Thanks for the UCLA tip. I'll probably end up applying there too.
Out of curiosity, are you guys interested in doing "cyberlaw" research as law students or are you hoping to exclusively practice "cyberlaw". My knee jerk reaction is that that's gonna be a field with limited practical application and that it'd be hard to build a career (or start a career) as someone who specifically practices internet-related law. Maybe I'm wrong, just curious.
I totally disagree. The internet is becoming more important with each passing day.
Suppose somebody on this board admitted to cheating on the LSAT. LSAC found out about it. To maintain the integrity of the test, they subpoena LSD to get the IP information, then subpoena the ISP to find out who the person is, then refer that person to the disciplinary committee. Should that be legal?

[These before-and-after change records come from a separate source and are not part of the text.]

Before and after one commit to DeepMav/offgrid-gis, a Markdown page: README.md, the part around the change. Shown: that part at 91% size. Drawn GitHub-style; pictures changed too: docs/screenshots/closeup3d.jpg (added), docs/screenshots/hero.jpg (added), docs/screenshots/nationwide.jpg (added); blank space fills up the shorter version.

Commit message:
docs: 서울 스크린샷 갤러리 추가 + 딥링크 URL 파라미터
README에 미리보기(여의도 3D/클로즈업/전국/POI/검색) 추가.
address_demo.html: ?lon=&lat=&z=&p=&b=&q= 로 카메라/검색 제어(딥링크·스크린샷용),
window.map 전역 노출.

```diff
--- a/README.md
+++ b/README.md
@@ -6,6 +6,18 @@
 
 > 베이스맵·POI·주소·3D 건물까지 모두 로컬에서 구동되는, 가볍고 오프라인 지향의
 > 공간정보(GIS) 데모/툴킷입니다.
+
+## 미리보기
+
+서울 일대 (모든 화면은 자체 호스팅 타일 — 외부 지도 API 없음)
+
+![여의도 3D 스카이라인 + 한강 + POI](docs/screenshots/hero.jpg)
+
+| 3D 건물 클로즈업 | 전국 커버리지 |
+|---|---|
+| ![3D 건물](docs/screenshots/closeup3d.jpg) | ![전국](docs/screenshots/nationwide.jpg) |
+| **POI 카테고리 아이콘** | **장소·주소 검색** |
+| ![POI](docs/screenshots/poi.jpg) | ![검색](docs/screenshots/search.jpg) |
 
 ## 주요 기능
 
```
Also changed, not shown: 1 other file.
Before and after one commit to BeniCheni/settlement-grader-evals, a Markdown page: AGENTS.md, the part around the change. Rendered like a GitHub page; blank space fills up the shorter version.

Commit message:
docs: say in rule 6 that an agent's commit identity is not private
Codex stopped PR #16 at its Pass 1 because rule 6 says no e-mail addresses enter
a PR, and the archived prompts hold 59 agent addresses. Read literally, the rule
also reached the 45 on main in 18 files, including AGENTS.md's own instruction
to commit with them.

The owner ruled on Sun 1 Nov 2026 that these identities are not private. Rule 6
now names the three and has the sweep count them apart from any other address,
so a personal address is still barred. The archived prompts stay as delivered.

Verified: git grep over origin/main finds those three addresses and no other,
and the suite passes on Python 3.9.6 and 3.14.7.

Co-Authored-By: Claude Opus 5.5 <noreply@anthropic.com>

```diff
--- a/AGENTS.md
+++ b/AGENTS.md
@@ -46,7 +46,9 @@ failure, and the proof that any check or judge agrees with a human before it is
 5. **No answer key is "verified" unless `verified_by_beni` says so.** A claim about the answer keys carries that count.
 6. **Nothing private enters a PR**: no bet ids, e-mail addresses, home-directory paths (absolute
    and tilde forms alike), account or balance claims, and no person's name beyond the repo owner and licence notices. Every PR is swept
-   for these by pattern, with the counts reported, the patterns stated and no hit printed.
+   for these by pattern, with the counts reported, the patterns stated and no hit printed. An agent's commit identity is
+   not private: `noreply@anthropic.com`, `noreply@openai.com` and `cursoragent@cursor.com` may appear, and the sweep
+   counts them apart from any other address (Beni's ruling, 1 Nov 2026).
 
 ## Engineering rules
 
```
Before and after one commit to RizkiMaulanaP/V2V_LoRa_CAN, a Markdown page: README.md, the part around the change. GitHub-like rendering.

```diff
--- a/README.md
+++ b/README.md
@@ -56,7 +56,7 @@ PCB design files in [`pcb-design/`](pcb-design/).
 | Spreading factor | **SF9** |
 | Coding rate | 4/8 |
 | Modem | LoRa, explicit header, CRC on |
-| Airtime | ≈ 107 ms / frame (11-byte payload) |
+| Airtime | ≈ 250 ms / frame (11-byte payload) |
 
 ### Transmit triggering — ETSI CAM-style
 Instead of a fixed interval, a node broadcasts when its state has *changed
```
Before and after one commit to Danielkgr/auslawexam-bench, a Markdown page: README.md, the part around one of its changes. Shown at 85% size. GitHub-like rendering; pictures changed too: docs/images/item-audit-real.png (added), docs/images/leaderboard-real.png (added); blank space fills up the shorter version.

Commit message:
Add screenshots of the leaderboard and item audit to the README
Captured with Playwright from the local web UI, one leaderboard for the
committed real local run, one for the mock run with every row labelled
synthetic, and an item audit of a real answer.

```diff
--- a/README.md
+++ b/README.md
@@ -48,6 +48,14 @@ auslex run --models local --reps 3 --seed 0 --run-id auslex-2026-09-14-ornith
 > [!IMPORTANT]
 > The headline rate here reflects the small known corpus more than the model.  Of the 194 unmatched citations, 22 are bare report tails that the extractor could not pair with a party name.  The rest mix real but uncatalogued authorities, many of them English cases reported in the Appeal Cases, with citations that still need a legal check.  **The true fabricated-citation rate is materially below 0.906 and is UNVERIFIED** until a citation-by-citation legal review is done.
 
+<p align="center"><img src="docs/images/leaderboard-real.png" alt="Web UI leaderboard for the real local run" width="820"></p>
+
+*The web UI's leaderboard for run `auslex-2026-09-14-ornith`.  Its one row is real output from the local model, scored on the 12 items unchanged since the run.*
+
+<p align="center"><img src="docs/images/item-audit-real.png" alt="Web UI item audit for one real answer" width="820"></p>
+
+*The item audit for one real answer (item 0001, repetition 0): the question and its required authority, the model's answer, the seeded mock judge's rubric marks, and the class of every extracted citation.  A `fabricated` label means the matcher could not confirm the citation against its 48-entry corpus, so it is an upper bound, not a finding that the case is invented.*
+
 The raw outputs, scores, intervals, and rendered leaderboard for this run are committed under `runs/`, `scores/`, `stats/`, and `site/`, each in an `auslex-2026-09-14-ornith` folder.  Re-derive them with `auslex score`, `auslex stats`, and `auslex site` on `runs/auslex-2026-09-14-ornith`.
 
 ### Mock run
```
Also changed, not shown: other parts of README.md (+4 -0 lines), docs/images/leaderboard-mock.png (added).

If you said no: What if the person admitted to Lying on a law school application? Vehicular homicide? Forgery? Murder?
If you said yes: What about speeding? Petty theft? Lying on a résumé?
Where are those lines drawn, and what are the expectations for privacy online?
That's *just* civil liberties issues, which are largely undefined. That doesn't even begin to contemplate the massive amounts of business done online, and how that's going to shape our society.
Friend, I respect your opinion.... but I would say it's about as short-sighted as saying that there's no opportunities for intellectual property law, because "it's just a few movies". Perhaps, but there's a ton of cash involved. I'm not saying it's 'better' than any other field, but I am saying that there is money to be made.